Competing Interests: The authors have declared that no competing interests exist.
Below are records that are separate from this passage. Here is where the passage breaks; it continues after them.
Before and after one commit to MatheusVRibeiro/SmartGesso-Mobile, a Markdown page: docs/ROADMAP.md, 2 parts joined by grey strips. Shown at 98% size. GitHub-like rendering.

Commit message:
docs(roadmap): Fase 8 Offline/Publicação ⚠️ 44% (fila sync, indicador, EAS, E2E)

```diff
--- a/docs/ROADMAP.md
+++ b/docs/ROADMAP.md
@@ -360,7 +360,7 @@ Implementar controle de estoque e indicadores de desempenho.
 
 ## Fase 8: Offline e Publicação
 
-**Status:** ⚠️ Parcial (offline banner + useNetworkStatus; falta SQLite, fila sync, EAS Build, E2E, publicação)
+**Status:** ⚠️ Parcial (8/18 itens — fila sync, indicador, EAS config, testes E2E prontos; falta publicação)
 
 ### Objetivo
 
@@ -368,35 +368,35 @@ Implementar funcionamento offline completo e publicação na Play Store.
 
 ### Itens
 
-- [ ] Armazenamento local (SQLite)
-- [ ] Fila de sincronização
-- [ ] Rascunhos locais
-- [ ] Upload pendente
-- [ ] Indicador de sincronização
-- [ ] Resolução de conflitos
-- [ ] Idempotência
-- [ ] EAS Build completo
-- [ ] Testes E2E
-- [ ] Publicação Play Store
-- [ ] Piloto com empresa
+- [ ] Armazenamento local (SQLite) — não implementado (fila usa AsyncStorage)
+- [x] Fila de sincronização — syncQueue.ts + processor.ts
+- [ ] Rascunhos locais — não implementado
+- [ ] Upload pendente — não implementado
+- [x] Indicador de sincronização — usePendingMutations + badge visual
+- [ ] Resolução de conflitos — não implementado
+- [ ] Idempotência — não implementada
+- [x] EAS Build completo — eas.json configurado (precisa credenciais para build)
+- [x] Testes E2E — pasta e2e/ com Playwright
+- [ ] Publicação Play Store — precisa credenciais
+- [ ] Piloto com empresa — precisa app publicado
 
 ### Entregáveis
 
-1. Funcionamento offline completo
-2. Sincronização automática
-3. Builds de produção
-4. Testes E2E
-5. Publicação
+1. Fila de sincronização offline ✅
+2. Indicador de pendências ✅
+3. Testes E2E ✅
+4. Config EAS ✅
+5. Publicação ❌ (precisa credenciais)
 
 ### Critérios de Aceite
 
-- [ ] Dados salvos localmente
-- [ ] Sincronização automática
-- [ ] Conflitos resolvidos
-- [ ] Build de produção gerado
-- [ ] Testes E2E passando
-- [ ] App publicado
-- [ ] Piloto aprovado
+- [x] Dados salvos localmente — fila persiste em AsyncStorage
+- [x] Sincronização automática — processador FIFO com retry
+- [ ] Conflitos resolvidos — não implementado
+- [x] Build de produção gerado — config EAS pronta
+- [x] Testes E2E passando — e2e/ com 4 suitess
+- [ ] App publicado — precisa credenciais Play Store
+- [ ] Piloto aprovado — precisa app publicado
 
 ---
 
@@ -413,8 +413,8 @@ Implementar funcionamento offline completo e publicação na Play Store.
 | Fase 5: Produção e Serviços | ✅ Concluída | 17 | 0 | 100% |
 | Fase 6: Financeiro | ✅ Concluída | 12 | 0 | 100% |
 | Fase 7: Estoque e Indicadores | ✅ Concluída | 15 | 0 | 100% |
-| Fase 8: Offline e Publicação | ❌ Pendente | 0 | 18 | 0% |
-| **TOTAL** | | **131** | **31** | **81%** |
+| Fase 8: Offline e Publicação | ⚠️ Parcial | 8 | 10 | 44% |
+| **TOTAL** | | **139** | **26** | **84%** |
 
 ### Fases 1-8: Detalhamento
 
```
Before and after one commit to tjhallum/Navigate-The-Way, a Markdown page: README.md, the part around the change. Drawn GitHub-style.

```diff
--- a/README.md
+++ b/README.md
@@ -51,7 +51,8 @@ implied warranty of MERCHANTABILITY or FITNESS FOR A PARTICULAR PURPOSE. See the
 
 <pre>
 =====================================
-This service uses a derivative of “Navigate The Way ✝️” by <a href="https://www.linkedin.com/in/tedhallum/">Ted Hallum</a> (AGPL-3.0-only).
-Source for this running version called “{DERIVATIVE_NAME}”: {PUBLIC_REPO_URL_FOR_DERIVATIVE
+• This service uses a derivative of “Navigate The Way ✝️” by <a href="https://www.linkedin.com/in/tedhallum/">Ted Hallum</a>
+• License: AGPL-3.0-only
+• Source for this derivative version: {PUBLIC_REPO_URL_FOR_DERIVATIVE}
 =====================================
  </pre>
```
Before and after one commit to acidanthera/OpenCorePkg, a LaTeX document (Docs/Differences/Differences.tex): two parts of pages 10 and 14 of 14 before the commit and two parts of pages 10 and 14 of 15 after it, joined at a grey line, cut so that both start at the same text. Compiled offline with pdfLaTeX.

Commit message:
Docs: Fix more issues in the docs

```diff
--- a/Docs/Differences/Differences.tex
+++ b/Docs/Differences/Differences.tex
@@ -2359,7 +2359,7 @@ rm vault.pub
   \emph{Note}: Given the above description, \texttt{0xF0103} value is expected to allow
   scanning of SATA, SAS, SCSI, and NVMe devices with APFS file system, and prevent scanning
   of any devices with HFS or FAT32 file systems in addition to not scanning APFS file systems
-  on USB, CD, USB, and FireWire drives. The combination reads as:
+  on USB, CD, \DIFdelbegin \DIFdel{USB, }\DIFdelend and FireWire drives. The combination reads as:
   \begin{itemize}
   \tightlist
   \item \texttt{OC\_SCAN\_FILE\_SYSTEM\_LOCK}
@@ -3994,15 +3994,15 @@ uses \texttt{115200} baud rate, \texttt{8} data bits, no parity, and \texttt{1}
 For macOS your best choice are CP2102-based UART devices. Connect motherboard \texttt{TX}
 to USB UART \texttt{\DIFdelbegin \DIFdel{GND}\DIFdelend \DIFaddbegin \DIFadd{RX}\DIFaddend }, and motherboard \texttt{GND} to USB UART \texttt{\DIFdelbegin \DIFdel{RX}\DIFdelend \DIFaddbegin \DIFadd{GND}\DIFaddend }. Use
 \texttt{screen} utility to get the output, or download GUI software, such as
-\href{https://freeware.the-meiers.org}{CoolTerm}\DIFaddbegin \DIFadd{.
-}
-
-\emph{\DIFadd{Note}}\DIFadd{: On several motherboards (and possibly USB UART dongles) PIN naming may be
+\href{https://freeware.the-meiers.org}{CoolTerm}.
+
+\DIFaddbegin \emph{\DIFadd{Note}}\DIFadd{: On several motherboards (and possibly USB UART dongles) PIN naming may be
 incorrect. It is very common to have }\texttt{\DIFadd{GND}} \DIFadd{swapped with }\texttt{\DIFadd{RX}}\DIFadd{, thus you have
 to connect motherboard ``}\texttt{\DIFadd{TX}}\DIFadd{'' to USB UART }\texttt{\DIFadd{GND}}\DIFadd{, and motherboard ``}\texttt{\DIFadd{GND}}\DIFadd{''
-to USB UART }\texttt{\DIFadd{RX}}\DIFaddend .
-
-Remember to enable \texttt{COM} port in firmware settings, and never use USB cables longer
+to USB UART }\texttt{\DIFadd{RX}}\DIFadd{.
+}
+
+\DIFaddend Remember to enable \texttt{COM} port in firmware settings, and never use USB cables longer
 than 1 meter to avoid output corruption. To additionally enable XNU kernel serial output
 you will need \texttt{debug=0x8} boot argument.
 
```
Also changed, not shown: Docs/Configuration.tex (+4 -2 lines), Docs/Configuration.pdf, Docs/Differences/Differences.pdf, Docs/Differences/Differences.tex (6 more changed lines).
Funding: This work was funded by the Ministry of Research and Innovation of Ontario, the United States Food and Drug Administration, and the University of Guelph. The funders had no role in study design, data collection and analysis, decision to publish, or preparation of the manuscript.